Last week I invited Ayo to join me on a hike in the Virginia Range, a few miles northeast of the RV. Delightfully, she accepted and we headed out to Hidden Valley Regional Park, a recreation area where we could park the RV and set out from.
What’s wonderful about (a) having an awesome GPS unit, and (b) the area that we were, is that there were lots of narrow intersecting trails winding their way across the mountains. I had planned on meandering through a valley and deciding where to go from there, but Ayo picked a peak and decided on it as our goal.
The climbing was steep – at times over 45% grade! – and we took some breaks, but reaching the peak gave us a wonderful feeling of accomplishment. After relaxing for a bit, building a small fire and cooking some lunch, we started on down, combining on- and off- trail hiking on our way back to the RV where…. Ayo realized that her phone was missing.
She had received a call from a close friend on the hike down, so we knew that the phone had been dropped somewhere on the mountainside, but that information wasn’t too helpful. Enter… the new GPS!
We went back the next day and with some quick button-pushing on the GPS reversed our route down from the day before. (Actually, it was me. I work solo on phone rescue missions.) Based on the time of the call, I used the GPS track log to determine the last time that Ayo definitely had the phone. The hike up the mountain was surprisingly fun and easy. I took my time, making sure that I was precisely on route and scouring the rocky hillside for a black rectangle that would look suspiciously like a rock. No dice. Once I reached the “Ayo had the phone above this elevation” point I decided to continue on up to the peak, both for fun and… to check on the geocache we had planted there the day before! All was well and the cache was still there. [Update: I’ve since returned to replace the cache’s container with something more durable.]
The hike down included more scrambling, still keeping some fidelity to the search route. I called Ayo’s phone 22 times during the hunt, and on the twenty-second call I heard a faint ringing. The impossible had happened. One of the black rocks about 20 feet in front of me was Ayo’s phone! (Here.) Two points for the GPS, which has already started paying for itself! (An review of the eTrex Vista HCx will come sometime soon, along with information on how to get free GPS maps.)
I was surprised to have found the phone, and Ayo was even more surprised.
Ah, a happy ending.

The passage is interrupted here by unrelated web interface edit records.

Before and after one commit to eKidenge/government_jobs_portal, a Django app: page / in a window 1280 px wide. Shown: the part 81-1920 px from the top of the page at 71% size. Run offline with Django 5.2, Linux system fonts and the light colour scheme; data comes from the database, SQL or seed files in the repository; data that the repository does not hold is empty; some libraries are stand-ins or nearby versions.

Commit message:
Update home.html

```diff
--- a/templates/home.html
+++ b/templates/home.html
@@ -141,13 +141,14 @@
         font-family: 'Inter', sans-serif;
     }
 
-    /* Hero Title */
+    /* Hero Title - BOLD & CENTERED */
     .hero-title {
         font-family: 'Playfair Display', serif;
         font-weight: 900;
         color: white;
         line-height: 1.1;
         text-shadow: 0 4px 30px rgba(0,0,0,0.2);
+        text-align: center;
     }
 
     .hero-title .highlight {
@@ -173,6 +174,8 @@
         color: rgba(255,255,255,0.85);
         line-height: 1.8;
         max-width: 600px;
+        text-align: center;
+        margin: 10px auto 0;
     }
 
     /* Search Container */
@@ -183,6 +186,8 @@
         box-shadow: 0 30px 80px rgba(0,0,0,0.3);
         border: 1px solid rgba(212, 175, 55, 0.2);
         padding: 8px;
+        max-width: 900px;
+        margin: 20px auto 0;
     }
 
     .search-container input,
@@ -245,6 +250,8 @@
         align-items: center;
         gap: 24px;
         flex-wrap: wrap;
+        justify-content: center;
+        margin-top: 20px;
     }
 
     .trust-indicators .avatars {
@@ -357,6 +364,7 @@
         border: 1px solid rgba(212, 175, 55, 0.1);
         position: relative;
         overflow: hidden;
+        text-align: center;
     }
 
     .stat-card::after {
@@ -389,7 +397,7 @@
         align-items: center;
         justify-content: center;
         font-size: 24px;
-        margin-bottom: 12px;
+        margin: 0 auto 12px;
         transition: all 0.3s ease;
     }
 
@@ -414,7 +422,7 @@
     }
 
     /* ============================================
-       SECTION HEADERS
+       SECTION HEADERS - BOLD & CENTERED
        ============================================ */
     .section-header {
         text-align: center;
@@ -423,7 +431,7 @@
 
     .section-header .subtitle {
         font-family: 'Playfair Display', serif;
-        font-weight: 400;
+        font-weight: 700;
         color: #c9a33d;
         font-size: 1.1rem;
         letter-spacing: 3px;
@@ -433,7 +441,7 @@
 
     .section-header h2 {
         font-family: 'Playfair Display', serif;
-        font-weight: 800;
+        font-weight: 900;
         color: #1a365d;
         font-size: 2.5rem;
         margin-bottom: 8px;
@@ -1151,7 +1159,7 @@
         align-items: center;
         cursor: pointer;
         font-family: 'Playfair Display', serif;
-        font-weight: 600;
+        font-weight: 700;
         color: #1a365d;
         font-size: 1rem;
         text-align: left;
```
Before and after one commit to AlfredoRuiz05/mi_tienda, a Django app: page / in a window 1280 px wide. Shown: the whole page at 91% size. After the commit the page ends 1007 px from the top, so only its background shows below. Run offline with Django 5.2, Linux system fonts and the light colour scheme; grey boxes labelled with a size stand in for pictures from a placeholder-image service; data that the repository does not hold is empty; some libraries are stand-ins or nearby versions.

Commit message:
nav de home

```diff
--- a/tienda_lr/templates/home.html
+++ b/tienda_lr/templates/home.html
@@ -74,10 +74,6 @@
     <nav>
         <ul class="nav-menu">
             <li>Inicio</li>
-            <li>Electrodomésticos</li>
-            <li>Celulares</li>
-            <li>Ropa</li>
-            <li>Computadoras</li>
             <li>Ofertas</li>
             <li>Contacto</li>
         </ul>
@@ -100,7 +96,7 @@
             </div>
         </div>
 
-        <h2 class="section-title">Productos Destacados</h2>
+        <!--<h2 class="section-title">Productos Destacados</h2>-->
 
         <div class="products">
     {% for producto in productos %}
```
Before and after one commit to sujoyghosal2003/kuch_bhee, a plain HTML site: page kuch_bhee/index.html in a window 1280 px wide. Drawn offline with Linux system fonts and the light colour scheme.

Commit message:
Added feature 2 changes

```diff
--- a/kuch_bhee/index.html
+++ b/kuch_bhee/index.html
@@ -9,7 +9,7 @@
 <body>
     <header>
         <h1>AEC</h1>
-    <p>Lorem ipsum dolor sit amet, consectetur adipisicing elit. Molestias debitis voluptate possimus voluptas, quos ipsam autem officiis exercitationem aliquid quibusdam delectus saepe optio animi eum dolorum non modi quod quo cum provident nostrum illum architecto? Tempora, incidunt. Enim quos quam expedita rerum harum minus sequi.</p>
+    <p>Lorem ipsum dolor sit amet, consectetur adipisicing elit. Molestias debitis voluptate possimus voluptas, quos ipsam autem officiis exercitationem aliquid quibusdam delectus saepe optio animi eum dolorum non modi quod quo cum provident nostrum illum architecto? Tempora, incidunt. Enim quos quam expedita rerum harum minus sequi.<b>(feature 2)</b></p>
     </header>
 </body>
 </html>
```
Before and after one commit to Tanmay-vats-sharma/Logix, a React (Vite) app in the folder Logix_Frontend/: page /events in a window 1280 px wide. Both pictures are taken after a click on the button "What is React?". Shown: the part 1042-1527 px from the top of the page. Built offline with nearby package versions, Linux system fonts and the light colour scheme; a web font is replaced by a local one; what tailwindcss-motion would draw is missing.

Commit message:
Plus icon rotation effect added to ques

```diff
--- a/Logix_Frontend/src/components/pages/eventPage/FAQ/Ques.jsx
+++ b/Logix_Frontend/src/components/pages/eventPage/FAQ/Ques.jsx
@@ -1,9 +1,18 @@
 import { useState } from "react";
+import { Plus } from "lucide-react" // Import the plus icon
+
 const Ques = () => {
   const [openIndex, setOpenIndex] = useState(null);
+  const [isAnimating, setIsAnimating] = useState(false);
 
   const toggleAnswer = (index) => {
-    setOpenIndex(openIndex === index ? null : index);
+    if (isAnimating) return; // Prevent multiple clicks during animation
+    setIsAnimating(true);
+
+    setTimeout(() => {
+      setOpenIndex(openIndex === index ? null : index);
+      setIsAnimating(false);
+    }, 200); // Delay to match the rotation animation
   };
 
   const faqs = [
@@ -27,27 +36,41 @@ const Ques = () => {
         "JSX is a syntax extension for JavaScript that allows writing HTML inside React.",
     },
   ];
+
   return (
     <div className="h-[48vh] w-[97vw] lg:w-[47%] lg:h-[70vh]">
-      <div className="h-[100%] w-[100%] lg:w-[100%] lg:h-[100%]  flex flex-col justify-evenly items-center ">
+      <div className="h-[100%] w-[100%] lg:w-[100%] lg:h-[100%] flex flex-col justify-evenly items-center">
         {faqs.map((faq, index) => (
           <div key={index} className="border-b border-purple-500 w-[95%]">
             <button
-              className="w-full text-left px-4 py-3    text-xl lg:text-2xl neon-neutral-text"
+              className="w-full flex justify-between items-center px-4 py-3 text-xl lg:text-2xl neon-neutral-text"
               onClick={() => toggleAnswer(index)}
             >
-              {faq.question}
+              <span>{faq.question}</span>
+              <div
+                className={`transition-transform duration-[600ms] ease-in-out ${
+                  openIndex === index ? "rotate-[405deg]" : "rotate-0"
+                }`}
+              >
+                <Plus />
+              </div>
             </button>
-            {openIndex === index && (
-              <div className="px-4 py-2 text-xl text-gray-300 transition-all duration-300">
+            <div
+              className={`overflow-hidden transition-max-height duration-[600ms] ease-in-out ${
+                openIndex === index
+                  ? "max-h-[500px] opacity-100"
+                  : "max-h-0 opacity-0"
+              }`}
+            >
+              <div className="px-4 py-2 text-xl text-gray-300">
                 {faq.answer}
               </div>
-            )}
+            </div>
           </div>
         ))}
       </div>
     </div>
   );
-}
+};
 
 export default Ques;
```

[Another update: I’ve since used the GPS for five hikes. It still rocks, particularly for off-trail fun. Separately, I’ve been doing some rock scrambling in the Virginia Range and am getting comfortable with class 3+ climbs. Me = happy.]
posted by jay